Somewhere around week four of this coronavirus quarantine, I attempted sourdough—the longest process ever. I figured this was the perfect time to try and fail and try again. And I decided I needed another patience practice, because the virus has paused so much.
Stuck in the waiting, my impatience is showing up more and more. Most days I wake up antsy and ready to move to Chicago, even though Illinois leaders shut down the state until the end of May. This desire to move isn’t bad, but in my impatience, I try to take control. I grab what never belonged to me and demand that my plan, my timing, my will be done.
And so in the middle of all this impatience, I pulled out a bowl and mixed flour and water together and put the dough in the corner to sit. The next day, I repeated the process.
And the next day
and the next day
and the next day
and the next day
A bit of starter, some flour, a few ounces of water.
At first, the sourdough starter smelled like the very worst boy’s dorm—fermentation at its finest. Over time, though, it changed, and today, the starter smells sweet and yeasty and delicious.
After almost two weeks of feeding and cultivating my starter, I worked up the courage to bake a loaf. In case you wondered, from start to finish, sourdough loaves take about 48 hours plus two weeks to develop the starter.
My most ambitious patience practice yet.
This loaf required setting timer after timer, mixing and folding and putting the dough in the corner to rise time and time again. The process didn’t take much effort, but it took more time and attention than I’d ever given a single loaf of bread before.
And I think this is beautiful
By Sunday afternoon, I served my family a crunchy, chewy loaf of sourdough bread that exploded with flavor and called me back for one more slice, one more excuse to eat another bite.
Here’s the thing about bread—it’s a process, and in that process, flavor builds. Shortcuts can ruin it or result in a slice of something that tastes more like air than bread. As dough sits and proofs, richness grows, but this can’t happen this unless we are patient, unless I am patient.
And to me, that is the truth of this season. Waiting and waiting and waiting again.
In the waiting, richness builds, and flavor grows.
The process develops beauty and depth that I couldn’t produce on my own.

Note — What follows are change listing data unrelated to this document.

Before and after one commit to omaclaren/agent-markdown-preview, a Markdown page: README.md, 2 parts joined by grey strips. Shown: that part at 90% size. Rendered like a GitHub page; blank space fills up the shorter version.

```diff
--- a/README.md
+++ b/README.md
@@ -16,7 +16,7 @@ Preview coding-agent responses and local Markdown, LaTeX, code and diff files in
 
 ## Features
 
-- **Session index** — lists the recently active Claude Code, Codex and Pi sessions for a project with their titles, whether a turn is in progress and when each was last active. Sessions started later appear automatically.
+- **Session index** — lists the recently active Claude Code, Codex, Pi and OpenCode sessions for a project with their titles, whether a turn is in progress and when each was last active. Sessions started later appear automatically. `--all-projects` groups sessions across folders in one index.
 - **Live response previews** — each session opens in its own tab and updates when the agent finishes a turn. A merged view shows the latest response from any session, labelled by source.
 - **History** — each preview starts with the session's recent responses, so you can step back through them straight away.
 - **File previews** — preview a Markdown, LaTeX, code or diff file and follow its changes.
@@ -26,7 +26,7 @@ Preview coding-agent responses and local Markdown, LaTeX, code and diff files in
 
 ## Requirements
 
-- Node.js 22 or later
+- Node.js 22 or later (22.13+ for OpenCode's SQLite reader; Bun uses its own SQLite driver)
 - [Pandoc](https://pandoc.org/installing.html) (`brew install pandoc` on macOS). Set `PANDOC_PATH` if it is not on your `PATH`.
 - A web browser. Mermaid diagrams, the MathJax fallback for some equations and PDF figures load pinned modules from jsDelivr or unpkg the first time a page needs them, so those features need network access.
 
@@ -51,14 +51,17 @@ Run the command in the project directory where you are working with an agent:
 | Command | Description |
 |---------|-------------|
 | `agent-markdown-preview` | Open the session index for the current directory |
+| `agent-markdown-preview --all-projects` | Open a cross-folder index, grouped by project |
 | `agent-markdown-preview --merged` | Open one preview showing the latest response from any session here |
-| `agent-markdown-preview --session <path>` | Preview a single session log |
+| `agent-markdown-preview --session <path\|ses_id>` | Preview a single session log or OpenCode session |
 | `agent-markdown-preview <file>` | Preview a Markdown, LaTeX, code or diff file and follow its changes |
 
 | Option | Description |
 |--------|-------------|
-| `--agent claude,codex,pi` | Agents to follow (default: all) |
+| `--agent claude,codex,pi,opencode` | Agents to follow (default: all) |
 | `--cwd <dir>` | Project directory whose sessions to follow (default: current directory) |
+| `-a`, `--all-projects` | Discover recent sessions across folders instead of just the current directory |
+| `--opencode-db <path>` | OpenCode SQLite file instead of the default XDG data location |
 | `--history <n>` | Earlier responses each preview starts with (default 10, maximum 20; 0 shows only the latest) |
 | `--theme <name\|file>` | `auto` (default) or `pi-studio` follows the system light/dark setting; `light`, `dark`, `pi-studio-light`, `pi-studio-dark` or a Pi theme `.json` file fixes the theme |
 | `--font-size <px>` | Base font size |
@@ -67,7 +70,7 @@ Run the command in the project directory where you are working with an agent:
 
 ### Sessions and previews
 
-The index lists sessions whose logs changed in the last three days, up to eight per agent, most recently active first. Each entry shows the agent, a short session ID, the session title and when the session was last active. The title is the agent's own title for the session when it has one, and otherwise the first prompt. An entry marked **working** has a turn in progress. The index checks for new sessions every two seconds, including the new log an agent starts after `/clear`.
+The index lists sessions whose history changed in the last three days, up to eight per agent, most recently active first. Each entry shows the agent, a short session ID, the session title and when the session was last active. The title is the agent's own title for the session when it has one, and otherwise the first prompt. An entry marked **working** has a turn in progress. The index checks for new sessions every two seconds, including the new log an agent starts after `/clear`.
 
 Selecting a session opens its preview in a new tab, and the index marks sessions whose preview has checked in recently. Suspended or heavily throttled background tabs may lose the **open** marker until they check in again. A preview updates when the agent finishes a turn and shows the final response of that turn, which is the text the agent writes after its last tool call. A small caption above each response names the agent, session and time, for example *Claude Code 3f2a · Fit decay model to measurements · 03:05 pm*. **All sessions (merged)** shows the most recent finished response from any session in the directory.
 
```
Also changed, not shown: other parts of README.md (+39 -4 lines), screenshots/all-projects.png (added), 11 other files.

And the waiting will not be forever. Soon, life will embrace a new normal. We will go back to work and restaurants and movie theaters. We’ll complain about being busy and disconnected.
But for now, I will practice patience and gratitude for the richness of the waiting.